## [YOUR INSTRUCTIONS]
Where does the string "California" appear in the material? Copy each line that holds it.

## [TASK DATA]
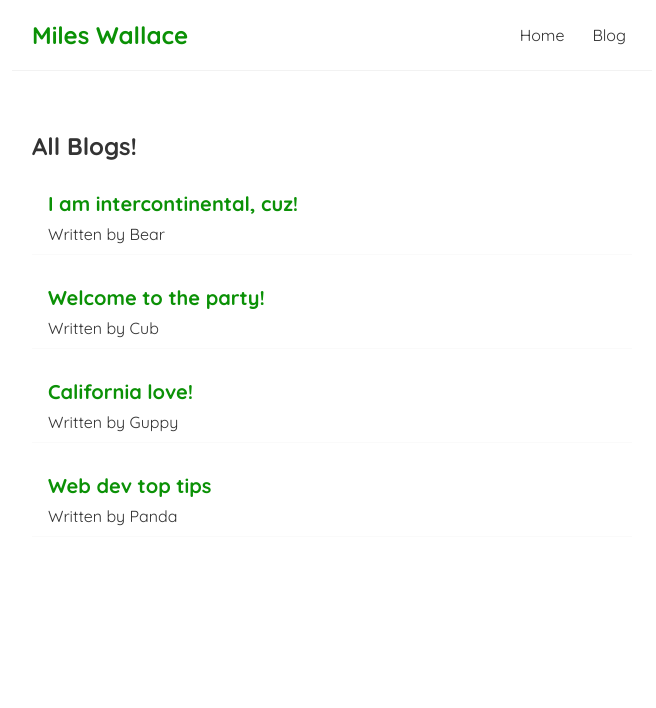
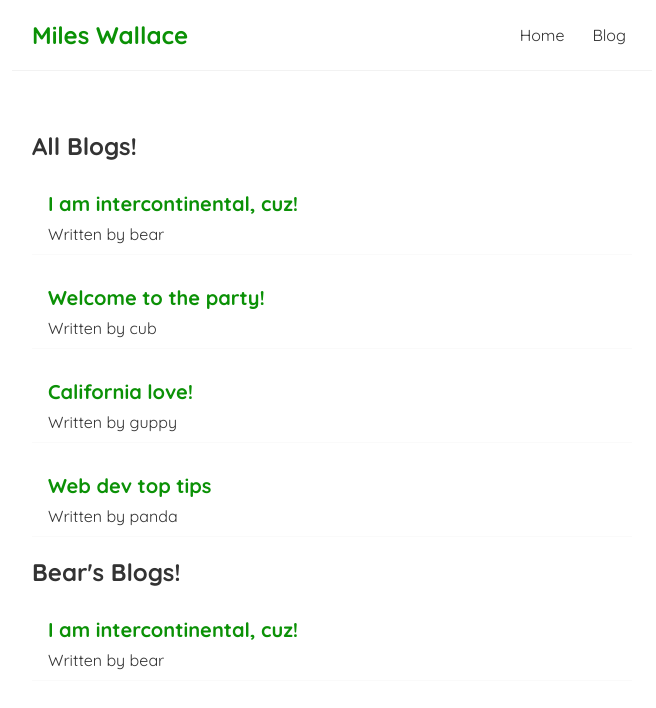
Before and after one commit to mtgrunt/dojo-website, a React (Create React App) app: page / in a window 1280 px wide. Shown: the top 708 px of the page, without its empty margins (308-964 px from the left). Built offline with nearby package versions, Linux system fonts and the light colour scheme; the HTML template or start-up script is replaced by a standard one.

Commit message:
Updated Home

```diff
--- a/src/Home.js
+++ b/src/Home.js
@@ -3,15 +3,16 @@ import BlogList from "./BlogList";
 
 const Home = () => {
   const [blogs, setBlogs] = useState([
-    { title: 'I am intercontinental, cuz!', body: 'lorem ipsum...', author: 'Bear', id: 1 },
-    { title: 'Welcome to the party!', body: 'lorem ipsum...', author: 'Cub', id: 2 },
-    { title: 'California love!', body: 'lorem ipsum...', author: 'Guppy', id: 3 },
-    { title: 'Web dev top tips', body: 'lorem ipsum...', author: 'Panda', id: 4 }
+    { title: 'I am intercontinental, cuz!', body: 'lorem ipsum...', author: 'bear', id: 1 },
+    { title: 'Welcome to the party!', body: 'lorem ipsum...', author: 'cub', id: 2 },
+    { title: 'California love!', body: 'lorem ipsum...', author: 'guppy', id: 3 },
+    { title: 'Web dev top tips', body: 'lorem ipsum...', author: 'panda', id: 4 }
   ]);
 
   return (
     <div className="home">
       <BlogList blogs={blogs} title="All Blogs!" />
+      <BlogList blogs={blogs.filter((blog) => blog.author === 'bear')} title="Bear's Blogs!" />
     </div>
   );
 }
```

## [RESPONSE BELOW]
-    { title: 'California love!', body: 'lorem ipsum...', author: 'Guppy', id: 3 },
+    { title: 'California love!', body: 'lorem ipsum...', author: 'guppy', id: 3 },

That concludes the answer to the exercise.